By Greg Dyer
Chief Compliance Officer for the Utah Educational Savings Plan (UESP)
September 21, 2015

Greg DyerIn his 2015 State of the Union address, President Obama proposed eliminating one of the tax benefits of 529 plans. The proposal, however, was quickly withdrawn about a week later in the face of a groundswell of opposition.¹

The vocal grassroots effort opposing the president’s proposal revealed a strong base of popular support for 529 plans. CSPN recently published statistics showing that there were 12.33 million 529 accounts as of June 30, 2015—up from 11.83 million on June 30, 2014.²

While those numbers are encouraging, here are three thoughts about how 529 plans can reach even more Americans:


While most parents want to save for their kids’ college, many may not know how best to do it. For example, I have a friend who set a goal to pay for the first year of college for each of her kids. When I asked her how she was saving that money, she told me she had it in a savings account at the bank.

Sadly, her story is far too common. 529 plans must continue their education and outreach efforts so that parents and grandparents know what a 529 account is and why they should be using one to save for college.


Many parents fear that the costs for college are so high as to be unattainable. Such reasoning ignores the miracle of compound interest, which allows even small amounts, saved regularly over time, to grow substantially.

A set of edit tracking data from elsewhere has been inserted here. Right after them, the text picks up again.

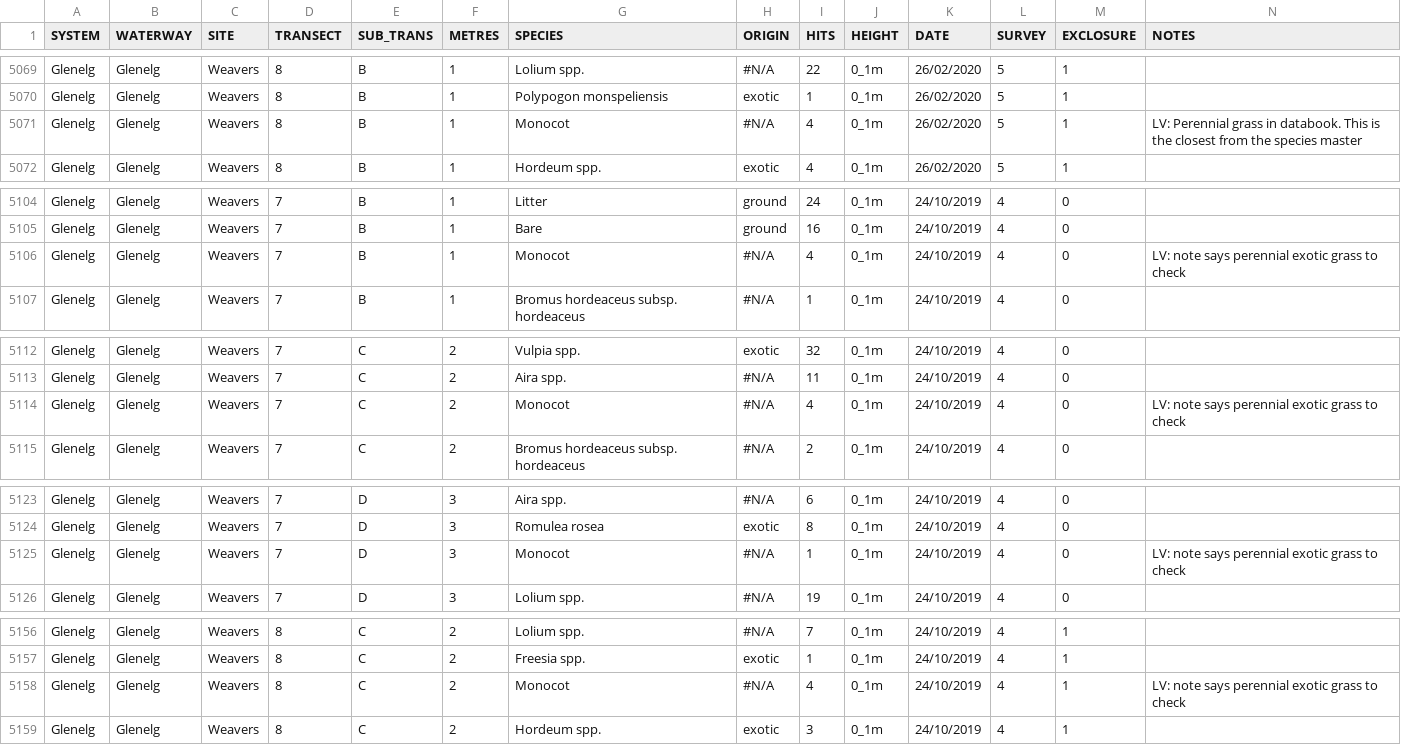
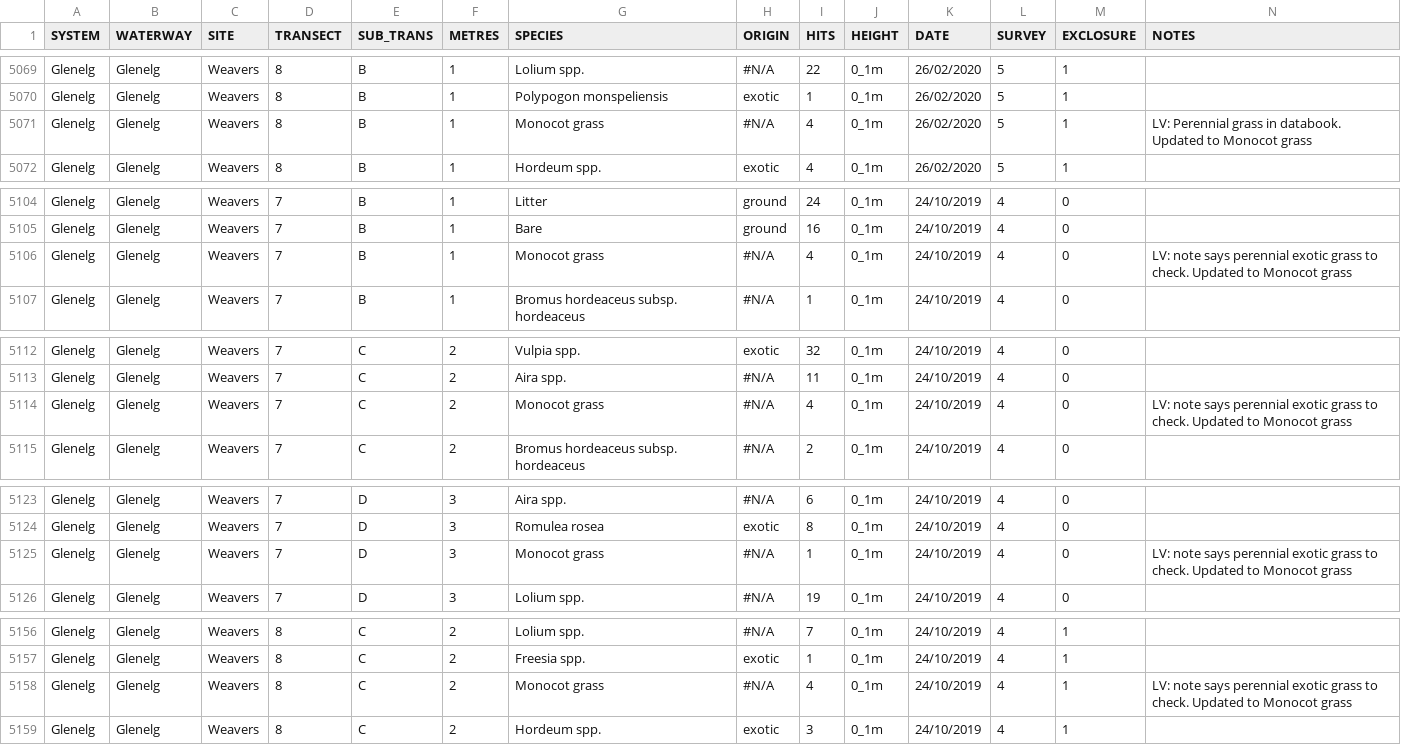
Before and after one commit to egouldo/VEFMAP_VEG_Stage6, a CSV file: data/raw_data/veg_data/VEFMAPS6_Glenelg_2018_2019_Point.csv, drawn as a sheet; only a part is shown, gaps mark what is left out; the diff covers the shown part only.

Commit message:
Updated Monocot to Monocot grass where relevant #5

```diff
--- a/data/raw_data/veg_data/VEFMAPS6_Glenelg_2018_2019_Point.csv
+++ b/data/raw_data/veg_data/VEFMAPS6_Glenelg_2018_2019_Point.csv
@@ -5070,3 +5070,3 @@ Glenelg,Glenelg,Weavers,8,B,1,Lolium spp.,#N/A,22,0_1m,26/02/2020,5,1,
 Glenelg,Glenelg,Weavers,8,B,1,Polypogon monspeliensis,exotic,1,0_1m,26/02/2020,5,1,
-Glenelg,Glenelg,Weavers,8,B,1,Monocot,#N/A,4,0_1m,26/02/2020,5,1,LV: Perennial grass in databook. This is the closest from the species master
+Glenelg,Glenelg,Weavers,8,B,1,Monocot grass,#N/A,4,0_1m,26/02/2020,5,1,LV: Perennial grass in databook. Updated to Monocot grass
 Glenelg,Glenelg,Weavers,8,B,1,Hordeum spp.,exotic,4,0_1m,26/02/2020,5,1,
@@ -5105,3 +5105,3 @@ Glenelg,Glenelg,Weavers,7,B,1,Litter,ground,24,0_1m,24/10/2019,4,0,
 Glenelg,Glenelg,Weavers,7,B,1,Bare,ground,16,0_1m,24/10/2019,4,0,
-Glenelg,Glenelg,Weavers,7,B,1,Monocot,#N/A,4,0_1m,24/10/2019,4,0,LV: note says perennial exotic grass to check
+Glenelg,Glenelg,Weavers,7,B,1,Monocot grass,#N/A,4,0_1m,24/10/2019,4,0,LV: note says perennial exotic grass to check. Updated to Monocot grass
 Glenelg,Glenelg,Weavers,7,B,1,Bromus hordeaceus subsp. hordeaceus,#N/A,1,0_1m,24/10/2019,4,0,
@@ -5113,3 +5113,3 @@ Glenelg,Glenelg,Weavers,7,C,2,Vulpia spp.,exotic,32,0_1m,24/10/2019,4,0,
 Glenelg,Glenelg,Weavers,7,C,2,Aira spp.,#N/A,11,0_1m,24/10/2019,4,0,
-Glenelg,Glenelg,Weavers,7,C,2,Monocot,#N/A,4,0_1m,24/10/2019,4,0,LV: note says perennial exotic grass to check
+Glenelg,Glenelg,Weavers,7,C,2,Monocot grass,#N/A,4,0_1m,24/10/2019,4,0,LV: note says perennial exotic grass to check. Updated to Monocot grass
 Glenelg,Glenelg,Weavers,7,C,2,Bromus hordeaceus subsp. hordeaceus,#N/A,2,0_1m,24/10/2019,4,0,
@@ -5124,3 +5124,3 @@ Glenelg,Glenelg,Weavers,7,D,3,Aira spp.,#N/A,6,0_1m,24/10/2019,4,0,
 Glenelg,Glenelg,Weavers,7,D,3,Romulea rosea,exotic,8,0_1m,24/10/2019,4,0,
-Glenelg,Glenelg,Weavers,7,D,3,Monocot,#N/A,1,0_1m,24/10/2019,4,0,LV: note says perennial exotic grass to check
+Glenelg,Glenelg,Weavers,7,D,3,Monocot grass,#N/A,1,0_1m,24/10/2019,4,0,LV: note says perennial exotic grass to check. Updated to Monocot grass
 Glenelg,Glenelg,Weavers,7,D,3,Lolium spp.,#N/A,19,0_1m,24/10/2019,4,0,
@@ -5157,3 +5157,3 @@ Glenelg,Glenelg,Weavers,8,C,2,Lolium spp.,#N/A,7,0_1m,24/10/2019,4,1,
 Glenelg,Glenelg,Weavers,8,C,2,Freesia spp.,exotic,1,0_1m,24/10/2019,4,1,
-Glenelg,Glenelg,Weavers,8,C,2,Monocot,#N/A,4,0_1m,24/10/2019,4,1,LV: note says perennial exotic grass to check
+Glenelg,Glenelg,Weavers,8,C,2,Monocot grass,#N/A,4,0_1m,24/10/2019,4,1,LV: note says perennial exotic grass to check. Updated to Monocot grass
 Glenelg,Glenelg,Weavers,8,C,2,Hordeum spp.,exotic,3,0_1m,24/10/2019,4,1,
```
Also changed, not shown: 14 edited cells elsewhere in this file.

For example, if a parent saves as little as $20 per month starting when a child is born, that parent would have accumulated $7,013 by the time that child is 18 years old (assuming a 5 percent compound annual rate of return). While not enough to cover four years at a university, it is a good start. More importantly, it can set a child’s expectations that college is possible—not just a dream.


Studies show that children with any college savings (even as little as $1) are three times more likely to attend college than children with no college savings account and four times more likely to graduate from college.³  This shows that college savings accounts are worth more to our children than simply the amount of the account balance. 529 accounts can give children hope and inspire them to get the education they need to realize their dreams.

Although the growth of college savings accounts has been exciting and impressive, we should not be satisfied. As parents and grandparents, we have “promises to keep”4 to our children and grandchildren. Our 529 accounts can help us do just that.



[3] “Building Expectations, Delivering Results: Asset-Based Financial Aid and the Future of Higher Education,” Lawrence: University of Kansas School of Social Welfare, Assets, and Education Initiative (AEDI), 2013.

[4] Robert Frost, “Stopping By Woods on A Snowy Evening” 14.


About the Author
Greg Dyer is the Chief Compliance Officer for the Utah Educational Savings Plan (UESP). UESP is Utah’s official 529 college savings plan, gold-rated by Morningstar. UESP offers multiple investment options, low fees, and requires no minimum contributions.

Read UESP’s Program Description for more information and consider all investment objectives, risks, charges, and expenses before investing. Call 800.418.2551 for a copy of the Program Description or visit

Investments in UESP are not guaranteed by UESP, the Utah State Board of Regents, the Utah Higher Education Assistance Authority (UHEAA), or any other state or federal agency. However, Federal Deposit Insurance Corporation (FDIC) insurance is provided for the FDIC-insured savings account. Please read the Program Description to learn about the FDIC-insured savings account. Your investment could lose value.

Non-Utah taxpayers and residents: You should determine whether the state in which you or your beneficiary pays taxes or lives offers a 529 plan that provides state tax or other benefits not otherwise available to you by investing in UESP. You should consider such state tax treatment and benefits, if any, before investing in UESP.